What is expected: Beginning with the line that holds "plane(0.42, 64, 50)", write out the remaining lines of the material exactly, the last line included.

Exercise input:
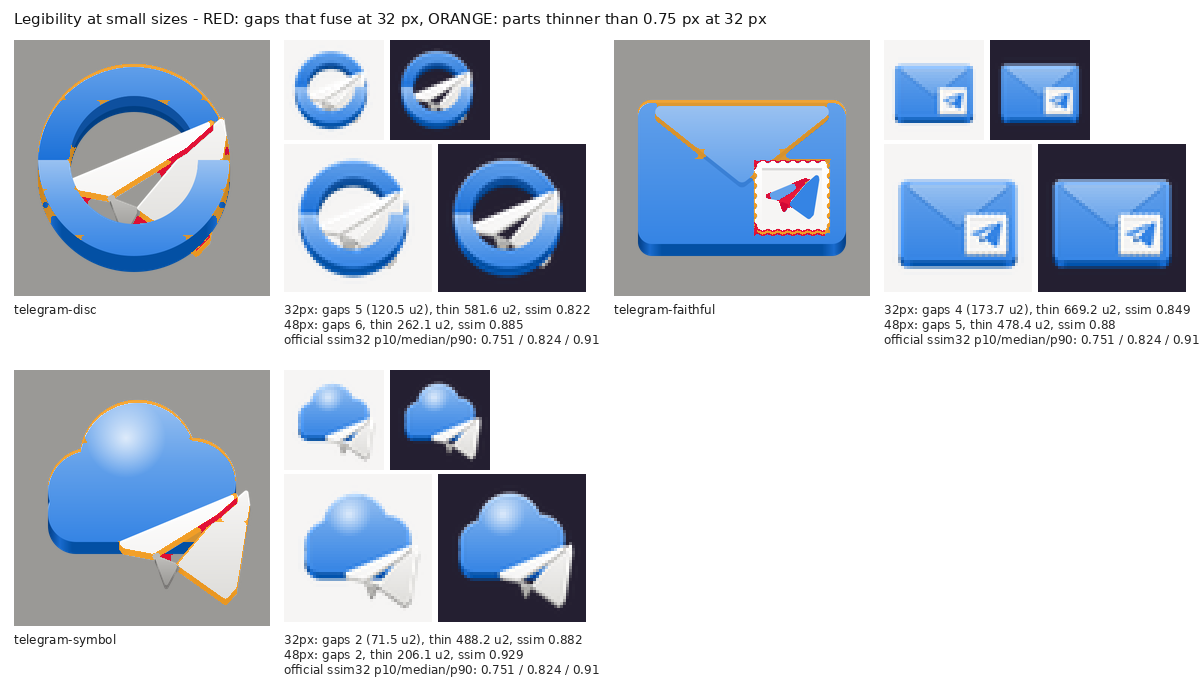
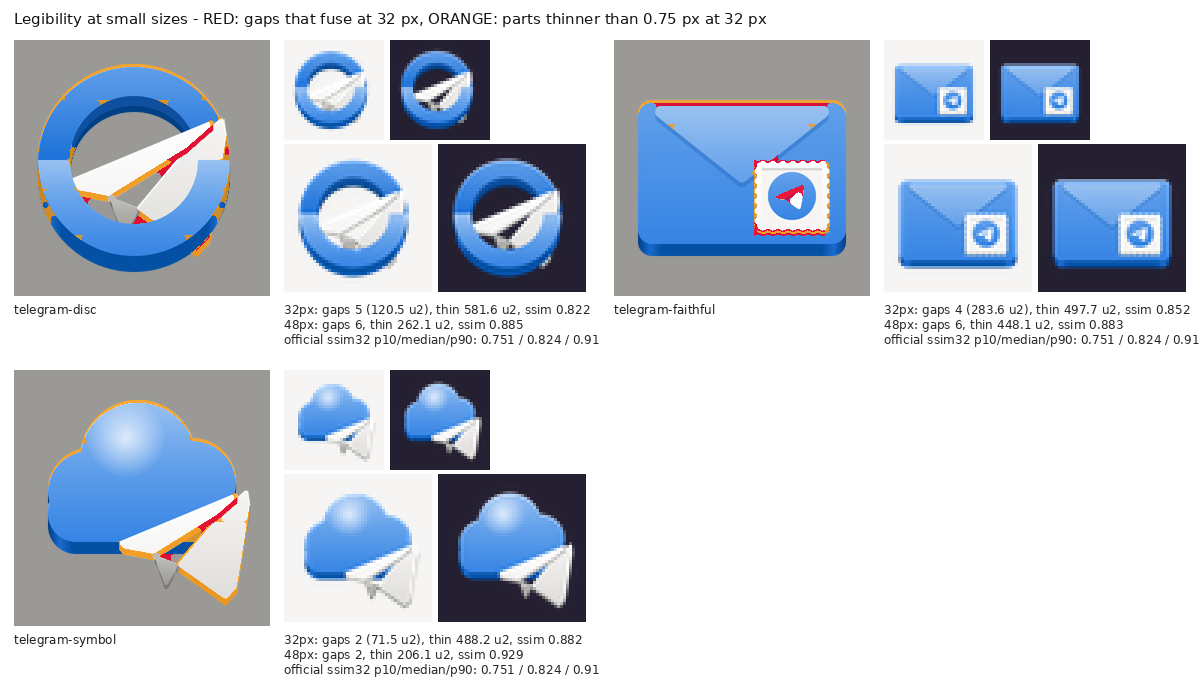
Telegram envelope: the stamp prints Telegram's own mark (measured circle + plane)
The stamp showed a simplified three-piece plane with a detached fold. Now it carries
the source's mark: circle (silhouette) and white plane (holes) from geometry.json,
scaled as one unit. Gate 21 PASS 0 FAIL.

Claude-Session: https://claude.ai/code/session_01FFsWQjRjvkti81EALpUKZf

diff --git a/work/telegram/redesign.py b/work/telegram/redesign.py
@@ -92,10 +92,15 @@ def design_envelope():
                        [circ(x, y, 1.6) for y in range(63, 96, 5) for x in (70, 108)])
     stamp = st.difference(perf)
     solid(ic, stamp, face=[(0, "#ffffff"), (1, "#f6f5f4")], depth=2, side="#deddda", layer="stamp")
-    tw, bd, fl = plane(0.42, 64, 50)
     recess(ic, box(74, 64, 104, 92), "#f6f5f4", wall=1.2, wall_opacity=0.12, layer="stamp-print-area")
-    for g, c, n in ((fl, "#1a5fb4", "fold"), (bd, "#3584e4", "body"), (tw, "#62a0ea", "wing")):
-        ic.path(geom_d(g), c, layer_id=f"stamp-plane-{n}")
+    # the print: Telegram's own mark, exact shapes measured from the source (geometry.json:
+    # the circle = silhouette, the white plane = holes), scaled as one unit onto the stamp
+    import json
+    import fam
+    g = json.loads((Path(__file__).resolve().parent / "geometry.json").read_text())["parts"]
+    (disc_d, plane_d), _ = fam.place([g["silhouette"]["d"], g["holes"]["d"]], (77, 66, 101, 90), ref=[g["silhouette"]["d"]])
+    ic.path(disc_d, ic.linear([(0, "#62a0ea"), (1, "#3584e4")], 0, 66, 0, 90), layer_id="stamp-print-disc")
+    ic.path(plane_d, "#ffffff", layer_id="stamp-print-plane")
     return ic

Exercise solution:
-    tw, bd, fl = plane(0.42, 64, 50)
     recess(ic, box(74, 64, 104, 92), "#f6f5f4", wall=1.2, wall_opacity=0.12, layer="stamp-print-area")
-    for g, c, n in ((fl, "#1a5fb4", "fold"), (bd, "#3584e4", "body"), (tw, "#62a0ea", "wing")):
-        ic.path(geom_d(g), c, layer_id=f"stamp-plane-{n}")
+    # the print: Telegram's own mark, exact shapes measured from the source (geometry.json:
+    # the circle = silhouette, the white plane = holes), scaled as one unit onto the stamp
+    import json
+    import fam
+    g = json.loads((Path(__file__).resolve().parent / "geometry.json").read_text())["parts"]
+    (disc_d, plane_d), _ = fam.place([g["silhouette"]["d"], g["holes"]["d"]], (77, 66, 101, 90), ref=[g["silhouette"]["d"]])
+    ic.path(disc_d, ic.linear([(0, "#62a0ea"), (1, "#3584e4")], 0, 66, 0, 90), layer_id="stamp-print-disc")
+    ic.path(plane_d, "#ffffff", layer_id="stamp-print-plane")
     return ic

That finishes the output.